(This exercise shapes the pharynx in a healthy
acoustical space for all vowels. Use the idea the all
the vowels keep some of the 'u' feel in the throat.)
1.......(oct. up), 7, 6, 5, 4, 3, 2, 1
a.......u.............................(Exercise is intended to help
singers discover more head voice in their quality and
to blend the registers more smoothly.)
1..3..1 o..u..o (Have the singer feel as though the larynx drops
slightly as they sing the 'u' vowel. This will begin to help them
discover a 'lower larynx' position. Vennard calls this the laryngeal
pivot or 'rocking' of the larynx. Use this exercise only in the
middle range.)

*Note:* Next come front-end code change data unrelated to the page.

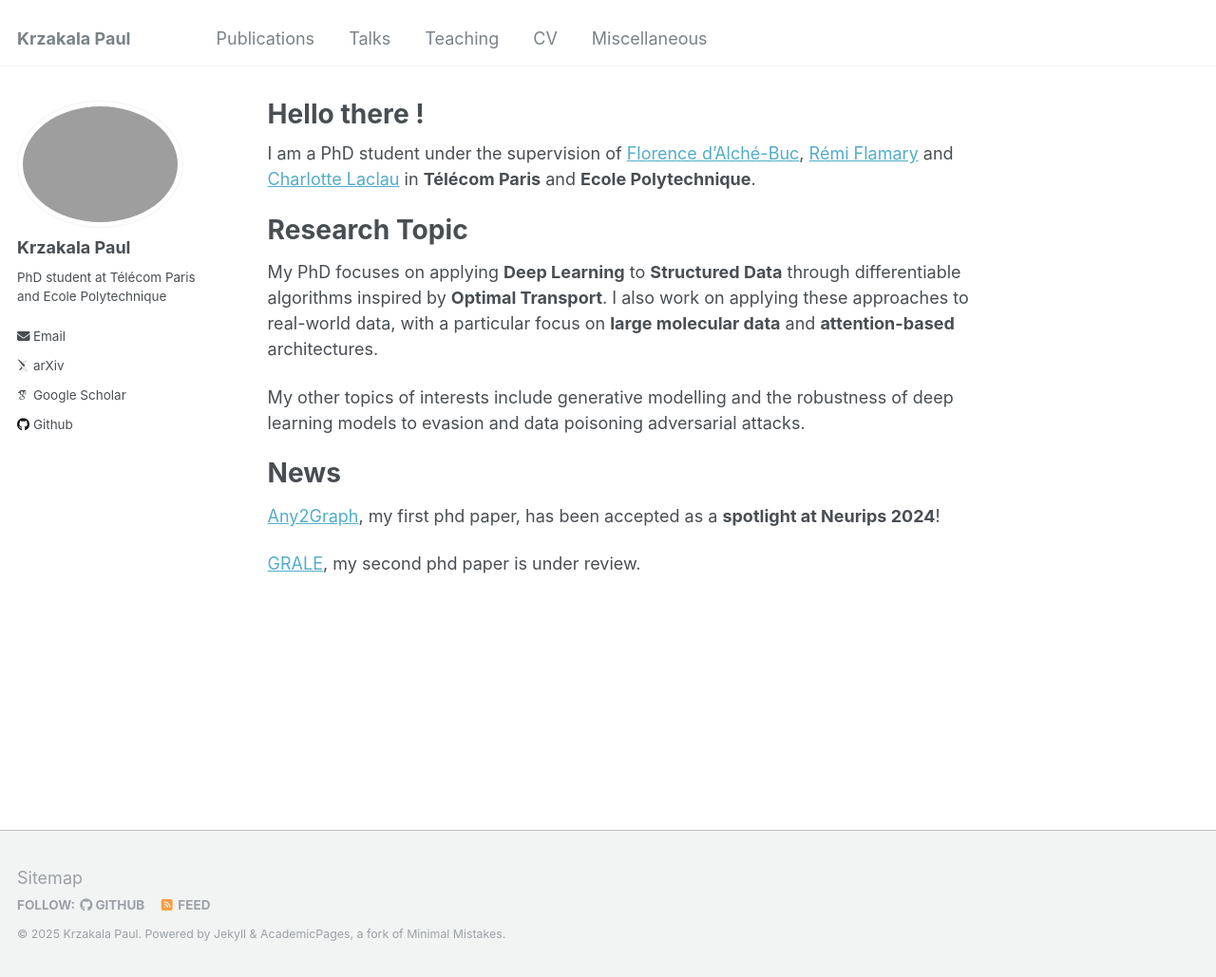
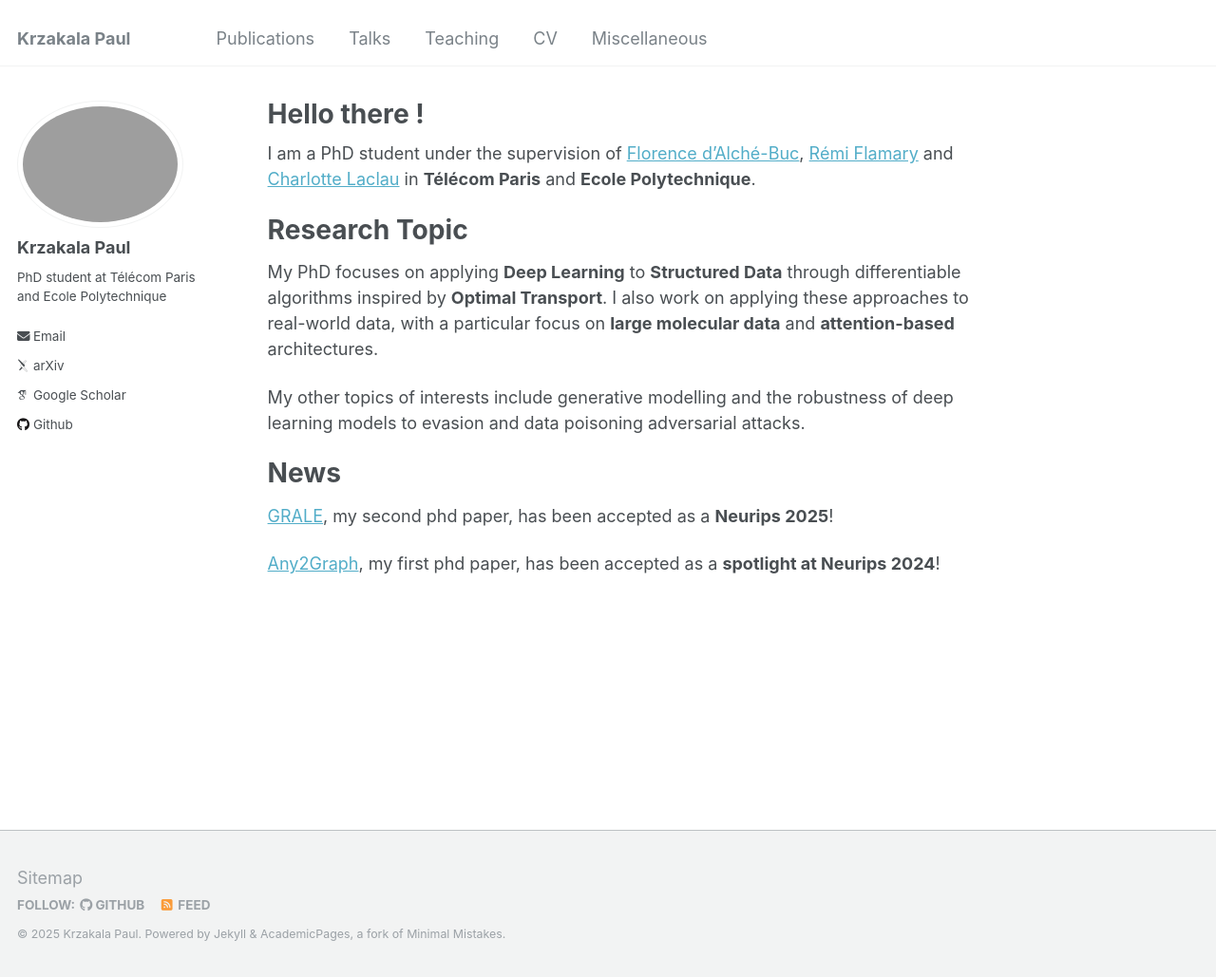
Before and after one commit to KrzakalaPaul/KrzakalaPaul.github.io, a Jekyll site: the page built from _pages/about.md, in a window 1280 px wide and 1029 px high. Shown: the whole window at 95% size. Built offline with Jekyll 4.4.1, drawn with Linux system fonts in a browser that asks for light colours; some web fonts are replaced.

Commit message:
update about GRALE

```diff
--- a/_pages/about.md
+++ b/_pages/about.md
@@ -18,6 +18,6 @@
 
 News
 ======
+[GRALE](https://arxiv.org/abs/2505.22109), my second phd paper, has been accepted as a **Neurips 2025**!
+
 [Any2Graph](https://proceedings.neurips.cc/paper_files/paper/2024/hash/b81a352c156ca123c30c740f147a4496-Abstract-Conference.html), my first phd paper, has been accepted as a **spotlight at Neurips 2024**!
-
-[GRALE](https://arxiv.org/abs/2505.22109), my second phd paper is under review.
```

1..3..5..oct..3rd above...oct..5..3..1 a..e..i..o....u...........o....a..e..i
(This exercise is designed to allow a lower larynx while going into
the upper range. The 'o' and 'u' vowels are lower larynxed vowels
and performing this exercise will help the singers not to create a
'spread and shrill sound in the higher register. The jaw should be
somewhat stable encouraging the singer to pronounce with the
tongue separate from the jaw.)
5....5..4..3..2..1 ng...a............(Exercise allows for the 'ng' ring to
thread into the form of the vowel. Use the vowel modification of
'aw' for the 'a' if it is too spread.)